_PROBLEM TO SOLVE_. The listing that follows should be copied in full, exactly as written.

..............................

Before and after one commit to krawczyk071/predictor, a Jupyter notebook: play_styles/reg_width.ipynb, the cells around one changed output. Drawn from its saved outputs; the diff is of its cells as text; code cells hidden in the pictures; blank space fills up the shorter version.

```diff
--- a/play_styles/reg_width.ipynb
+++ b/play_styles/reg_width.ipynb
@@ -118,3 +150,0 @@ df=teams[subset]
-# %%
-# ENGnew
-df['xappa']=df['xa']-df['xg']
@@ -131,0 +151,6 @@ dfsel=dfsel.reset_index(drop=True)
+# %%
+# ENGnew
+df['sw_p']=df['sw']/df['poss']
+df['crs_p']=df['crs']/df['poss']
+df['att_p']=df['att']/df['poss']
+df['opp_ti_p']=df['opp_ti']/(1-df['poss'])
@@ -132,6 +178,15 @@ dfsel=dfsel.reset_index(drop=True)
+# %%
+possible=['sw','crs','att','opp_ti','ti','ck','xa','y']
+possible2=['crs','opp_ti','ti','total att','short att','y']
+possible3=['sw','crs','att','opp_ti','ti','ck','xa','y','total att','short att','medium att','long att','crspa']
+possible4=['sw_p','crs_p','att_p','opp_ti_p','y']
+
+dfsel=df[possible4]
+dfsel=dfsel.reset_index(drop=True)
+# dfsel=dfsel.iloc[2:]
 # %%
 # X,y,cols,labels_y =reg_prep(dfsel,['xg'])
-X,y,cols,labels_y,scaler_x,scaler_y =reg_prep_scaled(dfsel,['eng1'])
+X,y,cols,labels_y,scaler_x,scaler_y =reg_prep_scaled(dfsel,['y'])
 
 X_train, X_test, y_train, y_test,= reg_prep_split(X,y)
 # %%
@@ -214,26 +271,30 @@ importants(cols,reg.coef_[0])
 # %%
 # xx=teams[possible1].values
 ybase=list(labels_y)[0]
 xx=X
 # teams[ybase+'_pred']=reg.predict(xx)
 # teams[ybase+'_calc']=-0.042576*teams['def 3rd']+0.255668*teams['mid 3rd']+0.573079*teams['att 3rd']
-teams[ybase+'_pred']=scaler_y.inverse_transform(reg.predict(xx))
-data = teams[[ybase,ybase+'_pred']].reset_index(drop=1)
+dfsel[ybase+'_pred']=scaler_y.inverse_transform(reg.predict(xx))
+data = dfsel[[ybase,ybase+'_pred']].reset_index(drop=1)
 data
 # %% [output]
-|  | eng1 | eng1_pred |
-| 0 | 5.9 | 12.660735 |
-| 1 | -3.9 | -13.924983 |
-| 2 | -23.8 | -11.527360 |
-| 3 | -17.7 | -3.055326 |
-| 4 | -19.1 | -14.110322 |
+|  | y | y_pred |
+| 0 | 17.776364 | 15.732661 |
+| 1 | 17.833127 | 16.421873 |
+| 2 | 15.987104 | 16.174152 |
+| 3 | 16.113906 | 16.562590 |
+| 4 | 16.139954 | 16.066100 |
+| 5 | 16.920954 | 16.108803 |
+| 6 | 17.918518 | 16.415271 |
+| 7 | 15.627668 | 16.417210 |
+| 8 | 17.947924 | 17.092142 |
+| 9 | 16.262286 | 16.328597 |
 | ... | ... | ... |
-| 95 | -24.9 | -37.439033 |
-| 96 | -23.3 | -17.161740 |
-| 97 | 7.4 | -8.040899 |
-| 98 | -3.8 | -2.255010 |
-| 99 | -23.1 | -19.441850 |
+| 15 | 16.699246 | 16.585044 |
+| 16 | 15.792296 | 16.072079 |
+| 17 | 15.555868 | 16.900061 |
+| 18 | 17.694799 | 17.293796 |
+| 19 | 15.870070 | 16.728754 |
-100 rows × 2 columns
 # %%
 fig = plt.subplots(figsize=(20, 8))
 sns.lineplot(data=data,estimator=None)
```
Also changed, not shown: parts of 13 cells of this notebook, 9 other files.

..............................

_SOLUTION_.
Before and after one commit to krawczyk071/predictor, a Jupyter notebook: play_styles/reg_width.ipynb, the cells around one changed output. Drawn from its saved outputs; the diff is of its cells as text; code cells hidden in the pictures; blank space fills up the shorter version.

```diff
--- a/play_styles/reg_width.ipynb
+++ b/play_styles/reg_width.ipynb
@@ -118,3 +150,0 @@ df=teams[subset]
-# %%
-# ENGnew
-df['xappa']=df['xa']-df['xg']
@@ -131,0 +151,6 @@ dfsel=dfsel.reset_index(drop=True)
+# %%
+# ENGnew
+df['sw_p']=df['sw']/df['poss']
+df['crs_p']=df['crs']/df['poss']
+df['att_p']=df['att']/df['poss']
+df['opp_ti_p']=df['opp_ti']/(1-df['poss'])
@@ -132,6 +178,15 @@ dfsel=dfsel.reset_index(drop=True)
+# %%
+possible=['sw','crs','att','opp_ti','ti','ck','xa','y']
+possible2=['crs','opp_ti','ti','total att','short att','y']
+possible3=['sw','crs','att','opp_ti','ti','ck','xa','y','total att','short att','medium att','long att','crspa']
+possible4=['sw_p','crs_p','att_p','opp_ti_p','y']
+
+dfsel=df[possible4]
+dfsel=dfsel.reset_index(drop=True)
+# dfsel=dfsel.iloc[2:]
 # %%
 # X,y,cols,labels_y =reg_prep(dfsel,['xg'])
-X,y,cols,labels_y,scaler_x,scaler_y =reg_prep_scaled(dfsel,['eng1'])
+X,y,cols,labels_y,scaler_x,scaler_y =reg_prep_scaled(dfsel,['y'])
 
 X_train, X_test, y_train, y_test,= reg_prep_split(X,y)
 # %%
@@ -214,26 +271,30 @@ importants(cols,reg.coef_[0])
 # %%
 # xx=teams[possible1].values
 ybase=list(labels_y)[0]
 xx=X
 # teams[ybase+'_pred']=reg.predict(xx)
 # teams[ybase+'_calc']=-0.042576*teams['def 3rd']+0.255668*teams['mid 3rd']+0.573079*teams['att 3rd']
-teams[ybase+'_pred']=scaler_y.inverse_transform(reg.predict(xx))
-data = teams[[ybase,ybase+'_pred']].reset_index(drop=1)
+dfsel[ybase+'_pred']=scaler_y.inverse_transform(reg.predict(xx))
+data = dfsel[[ybase,ybase+'_pred']].reset_index(drop=1)
 data
 # %% [output]
-|  | eng1 | eng1_pred |
-| 0 | 5.9 | 12.660735 |
-| 1 | -3.9 | -13.924983 |
-| 2 | -23.8 | -11.527360 |
-| 3 | -17.7 | -3.055326 |
-| 4 | -19.1 | -14.110322 |
+|  | y | y_pred |
+| 0 | 17.776364 | 15.732661 |
+| 1 | 17.833127 | 16.421873 |
+| 2 | 15.987104 | 16.174152 |
+| 3 | 16.113906 | 16.562590 |
+| 4 | 16.139954 | 16.066100 |
+| 5 | 16.920954 | 16.108803 |
+| 6 | 17.918518 | 16.415271 |
+| 7 | 15.627668 | 16.417210 |
+| 8 | 17.947924 | 17.092142 |
+| 9 | 16.262286 | 16.328597 |
 | ... | ... | ... |
-| 95 | -24.9 | -37.439033 |
-| 96 | -23.3 | -17.161740 |
-| 97 | 7.4 | -8.040899 |
-| 98 | -3.8 | -2.255010 |
-| 99 | -23.1 | -19.441850 |
+| 15 | 16.699246 | 16.585044 |
+| 16 | 15.792296 | 16.072079 |
+| 17 | 15.555868 | 16.900061 |
+| 18 | 17.694799 | 17.293796 |
+| 19 | 15.870070 | 16.728754 |
-100 rows × 2 columns
 # %%
 fig = plt.subplots(figsize=(20, 8))
 sns.lineplot(data=data,estimator=None)
```
Also changed, not shown: parts of 13 cells of this notebook, 9 other files.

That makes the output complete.